**Data supplied:**
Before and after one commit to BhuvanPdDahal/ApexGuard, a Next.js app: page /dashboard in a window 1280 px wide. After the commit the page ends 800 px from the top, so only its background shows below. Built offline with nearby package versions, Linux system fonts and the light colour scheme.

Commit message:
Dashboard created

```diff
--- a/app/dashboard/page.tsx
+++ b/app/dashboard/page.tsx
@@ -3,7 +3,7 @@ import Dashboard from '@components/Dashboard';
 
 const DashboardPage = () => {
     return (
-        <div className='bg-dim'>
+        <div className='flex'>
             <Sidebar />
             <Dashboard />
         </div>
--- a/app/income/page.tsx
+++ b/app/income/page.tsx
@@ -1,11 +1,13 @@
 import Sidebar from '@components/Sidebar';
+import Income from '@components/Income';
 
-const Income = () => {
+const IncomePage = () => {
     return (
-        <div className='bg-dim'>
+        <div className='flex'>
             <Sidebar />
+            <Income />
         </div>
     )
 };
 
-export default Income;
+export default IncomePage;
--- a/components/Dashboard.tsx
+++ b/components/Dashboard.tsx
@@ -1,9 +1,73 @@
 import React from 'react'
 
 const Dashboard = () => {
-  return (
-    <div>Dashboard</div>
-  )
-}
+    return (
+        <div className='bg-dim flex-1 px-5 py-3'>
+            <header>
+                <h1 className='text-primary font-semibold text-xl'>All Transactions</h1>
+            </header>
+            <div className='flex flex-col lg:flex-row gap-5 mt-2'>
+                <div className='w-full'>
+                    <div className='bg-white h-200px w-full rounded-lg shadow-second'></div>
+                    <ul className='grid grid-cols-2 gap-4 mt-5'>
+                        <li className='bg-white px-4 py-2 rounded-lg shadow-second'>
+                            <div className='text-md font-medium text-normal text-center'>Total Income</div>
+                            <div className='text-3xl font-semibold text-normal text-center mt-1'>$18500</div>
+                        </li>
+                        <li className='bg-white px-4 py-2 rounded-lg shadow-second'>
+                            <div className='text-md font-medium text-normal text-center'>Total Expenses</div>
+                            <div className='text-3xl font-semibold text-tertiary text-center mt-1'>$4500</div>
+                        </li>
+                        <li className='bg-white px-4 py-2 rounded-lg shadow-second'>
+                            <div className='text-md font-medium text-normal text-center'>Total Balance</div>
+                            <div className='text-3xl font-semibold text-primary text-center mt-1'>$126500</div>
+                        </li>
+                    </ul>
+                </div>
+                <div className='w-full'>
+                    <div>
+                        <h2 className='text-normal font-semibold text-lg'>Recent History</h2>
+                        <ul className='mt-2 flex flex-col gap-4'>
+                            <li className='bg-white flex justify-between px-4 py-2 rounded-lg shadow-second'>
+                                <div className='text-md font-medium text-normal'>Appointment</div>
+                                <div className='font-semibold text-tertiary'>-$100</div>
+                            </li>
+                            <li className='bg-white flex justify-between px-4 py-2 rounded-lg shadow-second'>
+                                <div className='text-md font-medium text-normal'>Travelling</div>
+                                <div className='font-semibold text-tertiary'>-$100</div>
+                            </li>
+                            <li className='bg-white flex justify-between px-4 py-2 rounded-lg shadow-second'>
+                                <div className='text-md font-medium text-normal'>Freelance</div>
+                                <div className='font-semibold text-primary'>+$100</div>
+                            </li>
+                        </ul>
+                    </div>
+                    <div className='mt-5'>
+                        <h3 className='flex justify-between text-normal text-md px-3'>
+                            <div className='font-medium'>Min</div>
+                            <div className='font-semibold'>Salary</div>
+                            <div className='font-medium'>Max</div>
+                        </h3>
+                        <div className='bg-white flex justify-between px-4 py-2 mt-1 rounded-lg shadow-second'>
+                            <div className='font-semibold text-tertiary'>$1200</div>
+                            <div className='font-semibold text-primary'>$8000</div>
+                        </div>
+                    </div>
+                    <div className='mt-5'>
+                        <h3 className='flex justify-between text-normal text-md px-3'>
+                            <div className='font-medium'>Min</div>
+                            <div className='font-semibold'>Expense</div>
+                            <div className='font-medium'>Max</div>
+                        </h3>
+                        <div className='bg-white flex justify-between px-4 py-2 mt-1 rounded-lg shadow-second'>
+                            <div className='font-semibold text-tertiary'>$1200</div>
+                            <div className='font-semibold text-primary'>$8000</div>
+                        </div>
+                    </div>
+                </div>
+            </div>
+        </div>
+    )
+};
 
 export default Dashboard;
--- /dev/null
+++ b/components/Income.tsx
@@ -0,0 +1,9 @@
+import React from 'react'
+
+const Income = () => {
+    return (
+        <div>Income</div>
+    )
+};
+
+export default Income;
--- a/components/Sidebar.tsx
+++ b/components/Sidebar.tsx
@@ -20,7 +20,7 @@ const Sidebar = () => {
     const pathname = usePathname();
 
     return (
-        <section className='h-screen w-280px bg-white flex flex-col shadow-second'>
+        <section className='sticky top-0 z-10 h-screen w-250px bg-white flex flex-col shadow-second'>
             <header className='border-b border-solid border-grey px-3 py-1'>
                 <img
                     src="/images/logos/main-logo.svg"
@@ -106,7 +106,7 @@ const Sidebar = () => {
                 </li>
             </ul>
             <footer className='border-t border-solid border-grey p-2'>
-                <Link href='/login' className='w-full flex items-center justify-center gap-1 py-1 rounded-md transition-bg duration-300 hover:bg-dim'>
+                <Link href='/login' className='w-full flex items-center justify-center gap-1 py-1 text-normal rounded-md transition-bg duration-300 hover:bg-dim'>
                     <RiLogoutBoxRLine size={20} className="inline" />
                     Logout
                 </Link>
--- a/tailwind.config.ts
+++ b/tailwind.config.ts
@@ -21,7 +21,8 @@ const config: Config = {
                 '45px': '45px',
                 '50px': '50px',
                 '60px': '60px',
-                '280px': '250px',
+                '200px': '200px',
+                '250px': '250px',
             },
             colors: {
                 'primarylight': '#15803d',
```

**Instructions for the task:** Locate all lines in the listing above with the word "Total". Copy them.

**Finished task:**
+                            <div className='text-md font-medium text-normal text-center'>Total Income</div>
+                            <div className='text-md font-medium text-normal text-center'>Total Expenses</div>
+                            <div className='text-md font-medium text-normal text-center'>Total Balance</div>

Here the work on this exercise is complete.